Once again, amazing thanks to Paul for this amazing tool, along with Iain Sharp who made the original Javascript port.

Accuracy of Simulation

Don't Bet Your Money on It

Simulations are just approximations of reality, not reality. We are depending a lot on the idea of an ideal component, which is not the reality.

I'm just going to quote Iain here:

Physics simulations are not real life, and don't assume that simulation and reality are identical! This simulation idealizes many components. Wires and component leads have no resistance. Voltage sources are ideal - they will try and supply infinite current if you let them. Capacitors and inductors are 100% efficient. Logic gate inputs draw zero current - not too bad as an approximation for CMOS logic, but not typical of 1980s TTL for example. By all means use this simulator to help visualize circuits, but always test in reality.

Sorry to break it to you folks, but the simulator numerically approximates models of components that are also approximate. Even without allowing for any bugs it is just a rough guide to reality. This simulator may be helpful for visualization, but used the wrong way any simulator can give a false sense of security. Some people don't really grasp this important concept - I've even had one user accuse the simulator of "lying" because he (or she) didn't take account of the component idealizations and didn't understand the actual performance of the components they chose to use. It's a key leaning for all electronic engineers that they must always be fully aware of real-world component (and system) characteristics and how these differ from any particular simulator they use. If you want more precise models of real-world components then the SPICE-based simulators are much more appropriate tools than this one, but even then, you should be aware of deviations from reality. As the great analogue circuit designer Bob Pease said "When a computer tries to simulate an analog circuit, sometimes it does a good job; but when it doesn't, things get very sticky".

One consequence of the use of ideal components is that the simulator doesn't converge on a result for circuits that have no defined behaviour - for example an ideal voltage source short-circuited by an ideal wire. Another situation that can't be simulated under these assumptions is the current distribution between the conductors if two perfect conductors are connected in parallel.

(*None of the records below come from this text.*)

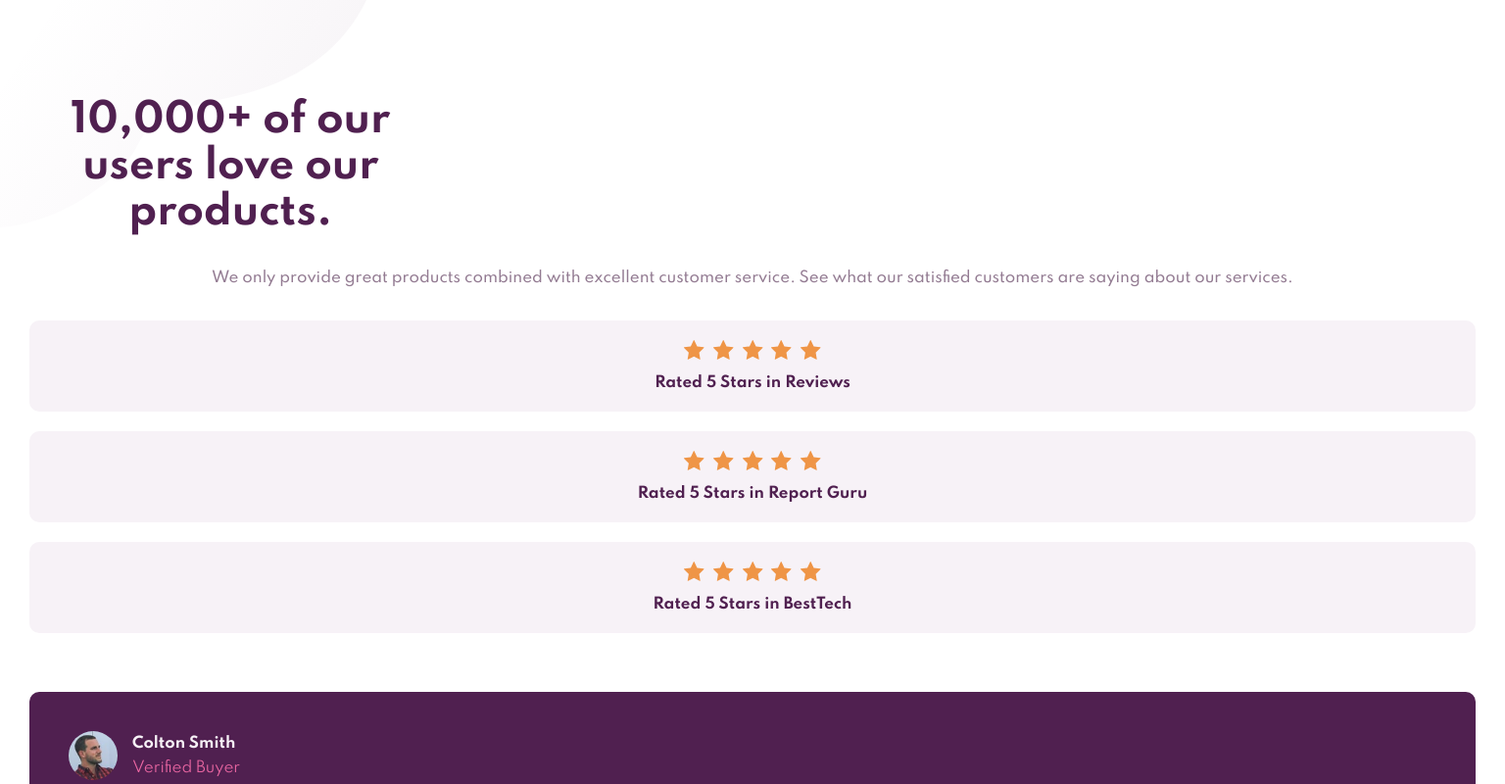
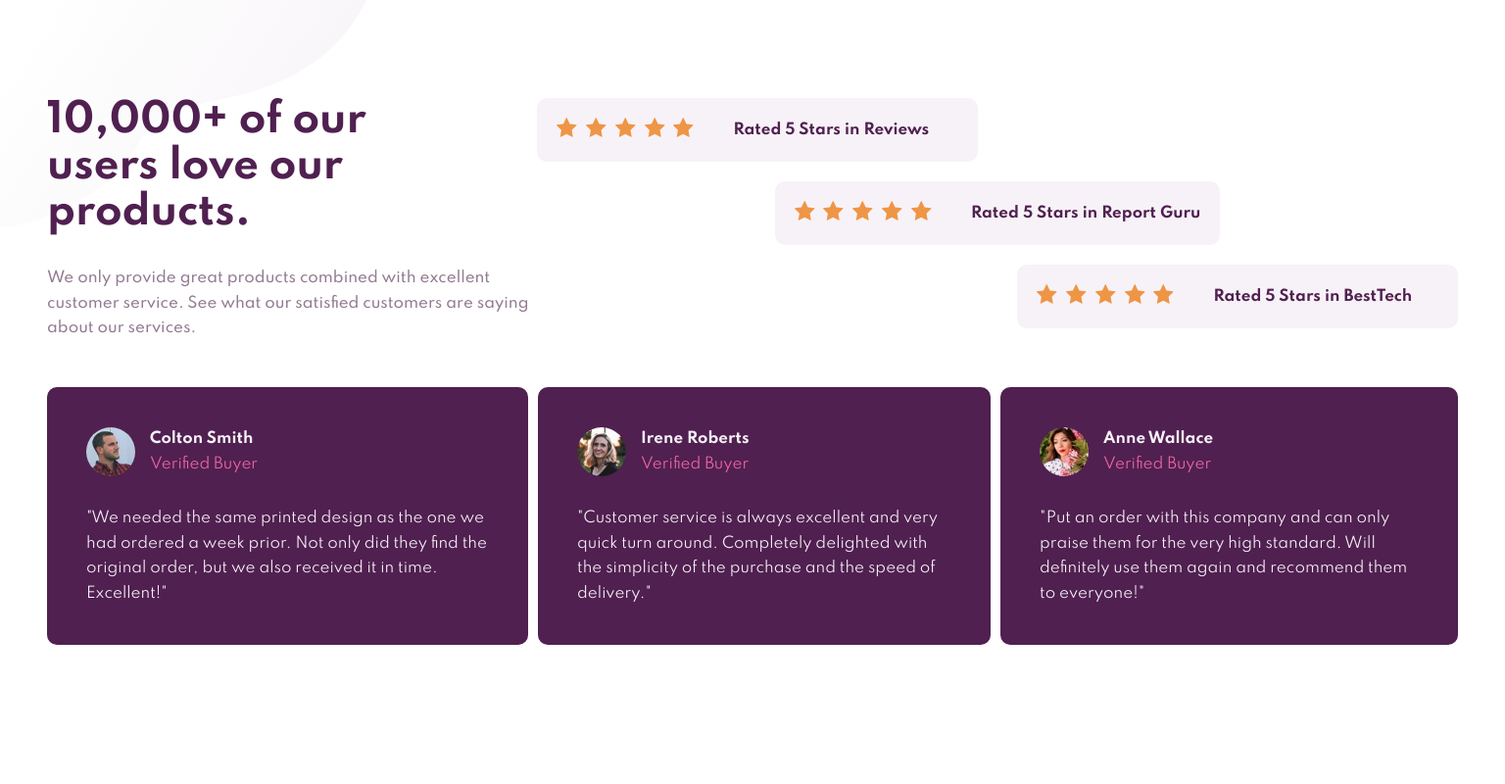
Before and after one commit to danilobandeira29/social-proof-section-master, a plain HTML site: page index.html in a window 1536 px wide. Shown: the top 800 px of the page at 98% size. Drawn offline with Linux system fonts and the light colour scheme.

Commit message:
feat: html and css to desktop

```diff
--- a/index.html
+++ b/index.html
@@ -14,7 +14,9 @@
     <title>Frontend Mentor | Social proof section</title>
   </head>
   <body>
-    <main class="container">
+    <div class="container">
+      <div>
+        <main>
           <h1 class="text-primary">
             10,000+ of our users love our products.
           </h1>
@@ -22,7 +24,7 @@
             We only provide great products combined with excellent customer service.
             See what our satisfied customers are saying about our services.
           </p>
-
+        </main>
         <section class="cards-container">
           <div class="card">
             <div class="card-stars">
@@ -57,6 +59,7 @@
             <strong class="text-primary">Rated 5 Stars in BestTech</strong>
           </div>
         </section>
+      </div>
 
       <section class="testimonials-container">
         <div class="testimonial">
@@ -104,6 +107,6 @@
           </p>
         </div>
       </section>
-    </main>
+    </div>
   </body>
 </html>
--- a/styles.css
+++ b/styles.css
@@ -25,13 +25,14 @@ body {
   background-repeat: no-repeat;
   font-size: 1.5rem;
   font-family: 'Spartan', sans-serif;
+  padding: 10rem 3rem;
 }
 
 .container {
-  padding: 10rem 3rem;
+  padding-bottom: 10rem;
 }
 
-.container > h1 {
+.container main > h1 {
   font-size: 4rem;
   font-weight: 700;
   text-align: center;
@@ -39,7 +40,7 @@ body {
   margin-bottom: 3rem;
 }
 
-.container > p {
+.container main > p {
   font-weight: 500;
   margin-bottom: 3rem;
   text-align: center;
@@ -89,7 +90,6 @@ body {
   margin-top: 2rem;
 }
 
-
 .testimonials-container .testimonial {
   background: var(--clr-primary);
   padding: 4rem;
@@ -129,3 +129,78 @@ body {
   height: 5rem;
   border-radius: 50%;
 }
+
+@media screen and (min-width: 1440px) {
+  body {
+    display: flex;
+    justify-content: center;
+    align-items: center;
+  }
+
+  .container {
+    max-width: 1440px;
+    margin: auto;
+  }
+
+  .container > div {
+    display: flex;
+  }
+
+  .container main {
+    display: flex;
+    flex-direction: column;
+    max-width: 500px;
+  }
+
+  .container main > h1,
+  .container main > p {
+    text-align: left;
+  }
+
+  .container section {
+    flex: 1;
+  }
+
+  .cards-container {
+    display: grid;
+    grid-template-rows: 3;
+  }
+
+  .cards-container .card {
+    flex-direction: row;
+    align-items: center;
+    min-width: 450px;
+  }
+
+  .cards-container .card:nth-child(1) {
+    justify-self: flex-start;
+  }
+  .cards-container .card:nth-child(2) {
+    justify-self: center;
+  }
+  .cards-container .card:nth-child(3) {
+    justify-self: flex-end;
+  }
+
+  .cards-container .card .card-stars {
+    margin: 0;
+    margin-right: 4rem;
+  }
+
+  .testimonials-container {
+    display: flex;
+  }
+
+  .testimonials-container .testimonial + .testimonial {
+    margin: 0 0 0 1rem;
+  }
+
+  .testimonials-container .testimonial:nth-child(2) {
+    align-self: center;
+  }
+  .testimonials-container .testimonial:nth-child(3) {
+    justify-self: flex-end;
+    align-self: flex-end;
+  }
+
+}
```
Lines whose indentation alone changed are shown as unchanged.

When using the simulator you must account for places where real electronics differs from the ideal.

Comments or Questions?

If you have any comments, questions, or topics you'd like to see covered, please feel free to either reach out to me on Mastodon (link below) or open an issue on Github.